In this “part microhistory, part memoir”, Harvard University academic Jie Li recounts vividly and often poignantly the careers, ordeals and stories of several generations of her family, from Shanghai in the pre-Mao era, through the Communist agonies and into the reformist period.
She zeroes in on two buildings in Alliance Lane in the Yangshupu District, one of Shanghai’s fast-disappearing traditional alleys, where rich foreigners and Chinese once lived, and, from 1937 to 1945, Japanese occupiers. After 1949, the labyrinthine streets would become warrens stuffed with people from all over China, living together higgledy-piggledy.
Li left China when she was 11, and returned to the alleys six years later in the 1980s to visit her family. In later years, she came back to record what they said – reliable or not – and, with the help of video and delicate drawings by her parents, to depict what family members’ lives had been like in the course of the tumultuous 20th century. She makes plain here that what she was after was not an accurate accounting of the facts of the past but rather the layers, the palimpsest, of what people remembered, half-remembered, had hidden or disguised, or chose to reveal. Li skilfully organises these overlays into an account of what the houses and their interiors looked like in their various incarnations, what was in them, and finally into recollections of long-ago talk, chats and gossip.
By the time we reach the Mao era, the stories become increasingly grim, even though some family members were initially keen on the revolution, or at least gave that impression. Through their accounts of being labelled and relabelled exploiters and “capitalist-roaders”, sent to the countryside, subjected to public humiliations and beatings or imprisonment in makeshift jails known as “cowsheds”, we can sense what Mao and his followers destroyed and reshaped.

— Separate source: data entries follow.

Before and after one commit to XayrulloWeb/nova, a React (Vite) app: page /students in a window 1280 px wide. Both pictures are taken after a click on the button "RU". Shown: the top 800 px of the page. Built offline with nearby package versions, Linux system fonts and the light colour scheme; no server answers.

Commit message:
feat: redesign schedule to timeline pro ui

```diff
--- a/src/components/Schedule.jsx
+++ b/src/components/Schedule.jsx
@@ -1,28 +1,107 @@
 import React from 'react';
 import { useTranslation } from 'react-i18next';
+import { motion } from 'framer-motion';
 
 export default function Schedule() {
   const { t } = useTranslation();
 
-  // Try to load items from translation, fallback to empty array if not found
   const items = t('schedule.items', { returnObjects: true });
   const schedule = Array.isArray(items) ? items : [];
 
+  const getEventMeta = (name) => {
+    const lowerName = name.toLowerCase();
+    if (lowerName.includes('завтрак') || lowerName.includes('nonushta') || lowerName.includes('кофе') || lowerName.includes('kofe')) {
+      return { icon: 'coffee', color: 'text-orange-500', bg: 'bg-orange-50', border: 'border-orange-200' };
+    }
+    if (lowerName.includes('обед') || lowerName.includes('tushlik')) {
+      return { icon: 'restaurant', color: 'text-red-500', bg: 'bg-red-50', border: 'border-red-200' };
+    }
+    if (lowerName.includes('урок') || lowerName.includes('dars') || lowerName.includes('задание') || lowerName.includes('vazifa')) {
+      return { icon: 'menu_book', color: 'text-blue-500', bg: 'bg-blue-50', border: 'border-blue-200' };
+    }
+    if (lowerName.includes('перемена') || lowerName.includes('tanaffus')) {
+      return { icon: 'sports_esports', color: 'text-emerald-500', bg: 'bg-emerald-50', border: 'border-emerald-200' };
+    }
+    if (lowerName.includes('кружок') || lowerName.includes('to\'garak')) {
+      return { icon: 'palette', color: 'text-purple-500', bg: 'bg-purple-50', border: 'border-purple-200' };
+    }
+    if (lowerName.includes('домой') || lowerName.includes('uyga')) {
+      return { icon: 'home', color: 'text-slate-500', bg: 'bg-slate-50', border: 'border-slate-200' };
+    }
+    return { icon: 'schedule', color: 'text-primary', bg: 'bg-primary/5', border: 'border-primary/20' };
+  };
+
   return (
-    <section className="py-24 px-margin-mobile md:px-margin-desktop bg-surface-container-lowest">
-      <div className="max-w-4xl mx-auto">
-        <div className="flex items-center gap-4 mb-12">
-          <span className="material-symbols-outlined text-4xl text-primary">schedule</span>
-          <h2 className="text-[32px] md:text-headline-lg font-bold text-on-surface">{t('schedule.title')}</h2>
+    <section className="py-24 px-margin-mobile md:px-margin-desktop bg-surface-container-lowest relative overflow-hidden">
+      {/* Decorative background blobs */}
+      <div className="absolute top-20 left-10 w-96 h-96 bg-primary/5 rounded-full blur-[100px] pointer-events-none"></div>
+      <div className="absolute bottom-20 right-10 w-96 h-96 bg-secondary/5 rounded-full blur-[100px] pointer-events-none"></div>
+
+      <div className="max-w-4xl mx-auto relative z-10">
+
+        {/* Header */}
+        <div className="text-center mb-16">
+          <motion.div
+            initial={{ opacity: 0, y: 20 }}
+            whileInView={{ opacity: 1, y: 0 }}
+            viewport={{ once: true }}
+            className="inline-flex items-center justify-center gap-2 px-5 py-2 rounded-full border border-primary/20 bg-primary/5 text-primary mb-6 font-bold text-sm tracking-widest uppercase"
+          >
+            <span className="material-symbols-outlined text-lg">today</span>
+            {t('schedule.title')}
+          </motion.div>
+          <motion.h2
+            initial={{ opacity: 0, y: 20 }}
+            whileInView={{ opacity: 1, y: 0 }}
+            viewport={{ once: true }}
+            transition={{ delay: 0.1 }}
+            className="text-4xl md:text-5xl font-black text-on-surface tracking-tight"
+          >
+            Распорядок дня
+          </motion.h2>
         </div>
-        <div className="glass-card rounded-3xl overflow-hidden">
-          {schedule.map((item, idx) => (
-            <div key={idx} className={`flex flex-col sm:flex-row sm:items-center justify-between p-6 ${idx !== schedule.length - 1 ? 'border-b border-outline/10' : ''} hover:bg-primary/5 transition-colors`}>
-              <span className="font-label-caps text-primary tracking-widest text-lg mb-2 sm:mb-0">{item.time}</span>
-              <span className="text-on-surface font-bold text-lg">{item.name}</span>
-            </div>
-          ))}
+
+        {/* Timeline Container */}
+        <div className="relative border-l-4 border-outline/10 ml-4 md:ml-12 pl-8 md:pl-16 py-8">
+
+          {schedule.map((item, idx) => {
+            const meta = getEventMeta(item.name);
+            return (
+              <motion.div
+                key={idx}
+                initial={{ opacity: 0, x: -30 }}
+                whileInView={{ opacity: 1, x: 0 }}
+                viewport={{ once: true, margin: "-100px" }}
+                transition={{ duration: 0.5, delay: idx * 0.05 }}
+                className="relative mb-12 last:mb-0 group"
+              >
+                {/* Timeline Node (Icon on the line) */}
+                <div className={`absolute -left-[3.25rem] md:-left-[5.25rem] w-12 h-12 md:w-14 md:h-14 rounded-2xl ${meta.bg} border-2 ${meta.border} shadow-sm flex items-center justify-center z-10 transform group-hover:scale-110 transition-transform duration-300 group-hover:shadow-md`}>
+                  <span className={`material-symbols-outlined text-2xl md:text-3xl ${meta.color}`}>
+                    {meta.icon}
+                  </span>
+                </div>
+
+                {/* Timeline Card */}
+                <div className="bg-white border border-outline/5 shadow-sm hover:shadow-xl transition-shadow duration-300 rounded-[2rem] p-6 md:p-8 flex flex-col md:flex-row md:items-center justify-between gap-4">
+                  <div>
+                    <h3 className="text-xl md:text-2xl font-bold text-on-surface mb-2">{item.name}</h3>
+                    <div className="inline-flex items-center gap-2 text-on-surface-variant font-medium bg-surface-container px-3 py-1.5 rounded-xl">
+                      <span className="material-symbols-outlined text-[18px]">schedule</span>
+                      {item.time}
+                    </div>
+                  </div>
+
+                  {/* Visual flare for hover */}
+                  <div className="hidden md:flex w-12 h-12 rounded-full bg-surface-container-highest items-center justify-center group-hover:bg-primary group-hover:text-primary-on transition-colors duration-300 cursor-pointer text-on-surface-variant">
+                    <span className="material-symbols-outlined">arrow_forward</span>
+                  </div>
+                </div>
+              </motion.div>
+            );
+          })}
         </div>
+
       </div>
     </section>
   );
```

There are endless ironies. As Li recounts, when the Red Guards ransacked homes and confiscated “bourgeois” books, covert circulation of the works of Western authors such as Dumas, Tolstoy and the Brontës developed and “all became enchanting, mysterious, and illicit names. Under their spell, many alleyway children did more reading during the Cultural Revolution than at any other time in their lives.” When Li asks an elderly relative why she had never married, she replies, “My ideas about marriage…came from my reading of Western novels and lyric poetry during the Cultural Revolution – Pushkin, and Tolstoy…hand-copied books secretly circulated among my alleyway neighbors… I conceived of love as a spiritual matter rather than a material one.”
Some accounts are tragi-comic: one politically sound relative interrogated fellow workers with “bad” class backgrounds, who duly wrote increasingly dark versions of the obligatory confessions about thefts from the workplace. The sums embezzled grew ever bigger and the interrogator dreamed he would become a Party member. But eventually the thefts claimed amounted to more than the value of the entire enterprise, and so “the culprits were all innocent again”.
After the demolition of their Alliance Lane homes, Li’s family members moved to sterile high-rises, bereft of most past possessions but not the layers of their memories. Observes one relative: “The palm does not see the back of the hand. You never know what will happen tomorrow, so better not act too smugly today.”
Shanghai Homes: Palimpsests of Private Life
By Jie Li
Columbia University Press, 280pp, £62.00 and £20.50
ISBN 9780231167161, 1167178 and 1538176 (e-book)
Published 18 November 2014